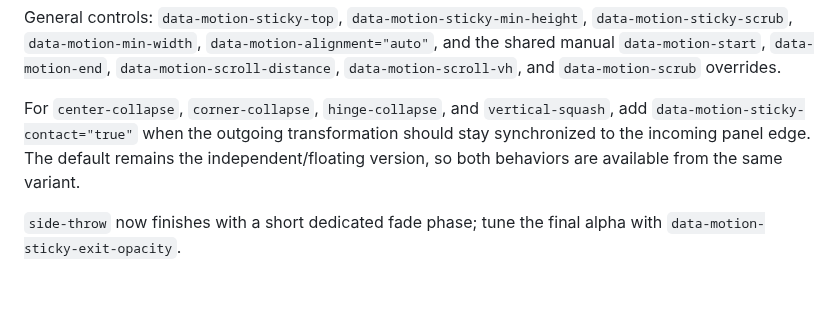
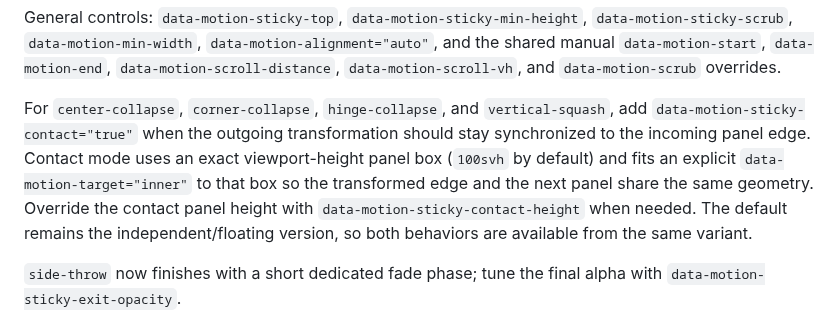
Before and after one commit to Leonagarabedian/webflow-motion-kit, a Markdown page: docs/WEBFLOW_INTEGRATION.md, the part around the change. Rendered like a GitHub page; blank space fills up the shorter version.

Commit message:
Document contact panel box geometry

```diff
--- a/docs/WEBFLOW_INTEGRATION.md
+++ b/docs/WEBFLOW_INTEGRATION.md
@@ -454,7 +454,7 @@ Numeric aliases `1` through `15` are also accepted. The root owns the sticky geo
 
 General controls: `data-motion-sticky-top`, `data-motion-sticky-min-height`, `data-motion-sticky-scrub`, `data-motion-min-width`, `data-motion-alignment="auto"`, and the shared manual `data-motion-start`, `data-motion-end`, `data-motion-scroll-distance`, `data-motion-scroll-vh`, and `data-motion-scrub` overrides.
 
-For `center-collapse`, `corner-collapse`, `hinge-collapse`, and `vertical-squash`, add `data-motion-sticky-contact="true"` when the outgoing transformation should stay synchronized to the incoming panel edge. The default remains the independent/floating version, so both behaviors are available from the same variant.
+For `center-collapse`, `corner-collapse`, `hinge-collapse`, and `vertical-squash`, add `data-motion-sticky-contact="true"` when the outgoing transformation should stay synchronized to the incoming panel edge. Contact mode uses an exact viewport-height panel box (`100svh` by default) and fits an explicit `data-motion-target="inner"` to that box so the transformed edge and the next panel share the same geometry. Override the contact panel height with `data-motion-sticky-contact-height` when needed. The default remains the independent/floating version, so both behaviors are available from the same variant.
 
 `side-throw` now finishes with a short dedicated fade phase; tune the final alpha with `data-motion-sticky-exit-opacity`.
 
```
• • •
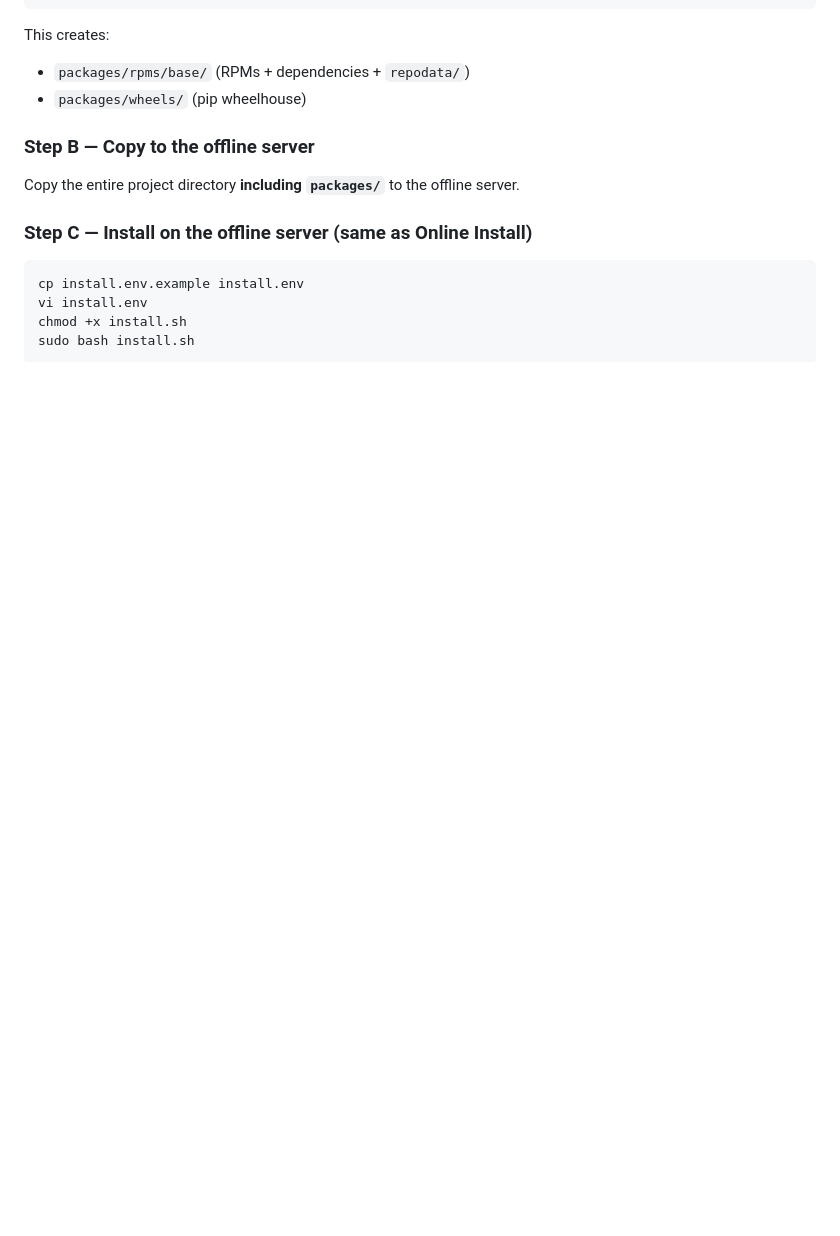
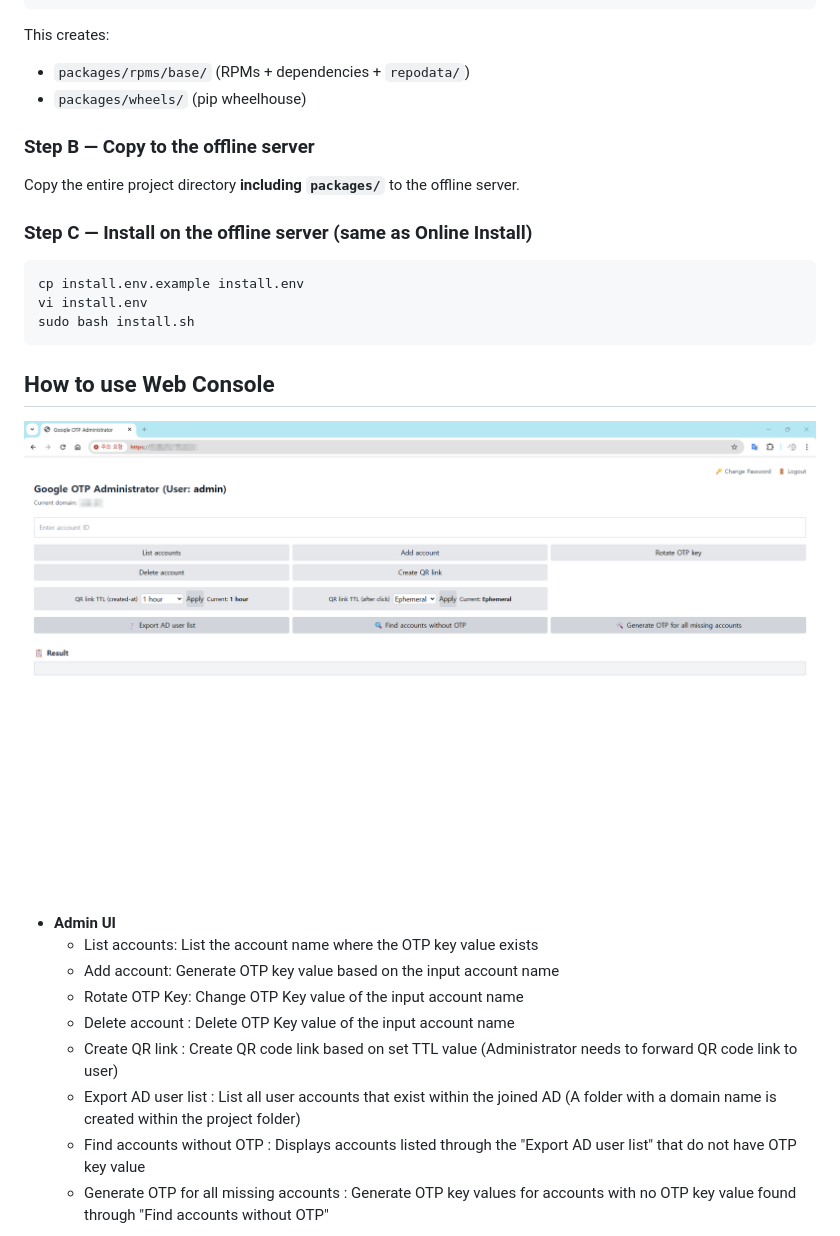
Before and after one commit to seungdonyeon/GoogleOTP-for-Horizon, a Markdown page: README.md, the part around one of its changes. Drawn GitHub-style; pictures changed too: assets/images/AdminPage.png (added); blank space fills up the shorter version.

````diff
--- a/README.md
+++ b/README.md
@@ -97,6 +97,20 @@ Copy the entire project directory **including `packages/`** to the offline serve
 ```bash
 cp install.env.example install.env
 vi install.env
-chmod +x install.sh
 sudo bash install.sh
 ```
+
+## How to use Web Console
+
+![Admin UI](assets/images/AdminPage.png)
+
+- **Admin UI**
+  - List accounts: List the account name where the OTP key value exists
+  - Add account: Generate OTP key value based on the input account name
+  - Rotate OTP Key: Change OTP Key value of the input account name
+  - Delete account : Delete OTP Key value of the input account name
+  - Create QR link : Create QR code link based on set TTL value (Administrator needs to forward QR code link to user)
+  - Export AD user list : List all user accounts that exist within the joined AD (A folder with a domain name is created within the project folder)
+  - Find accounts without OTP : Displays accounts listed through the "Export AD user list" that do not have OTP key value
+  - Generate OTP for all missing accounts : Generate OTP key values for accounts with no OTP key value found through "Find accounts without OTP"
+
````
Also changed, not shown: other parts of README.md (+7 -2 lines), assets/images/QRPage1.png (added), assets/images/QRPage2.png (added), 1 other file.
• • •
» **What you will do**: Go through the records above and count the lines with the word "value" in them. Answer with the number only.

» **Worked solution**: 7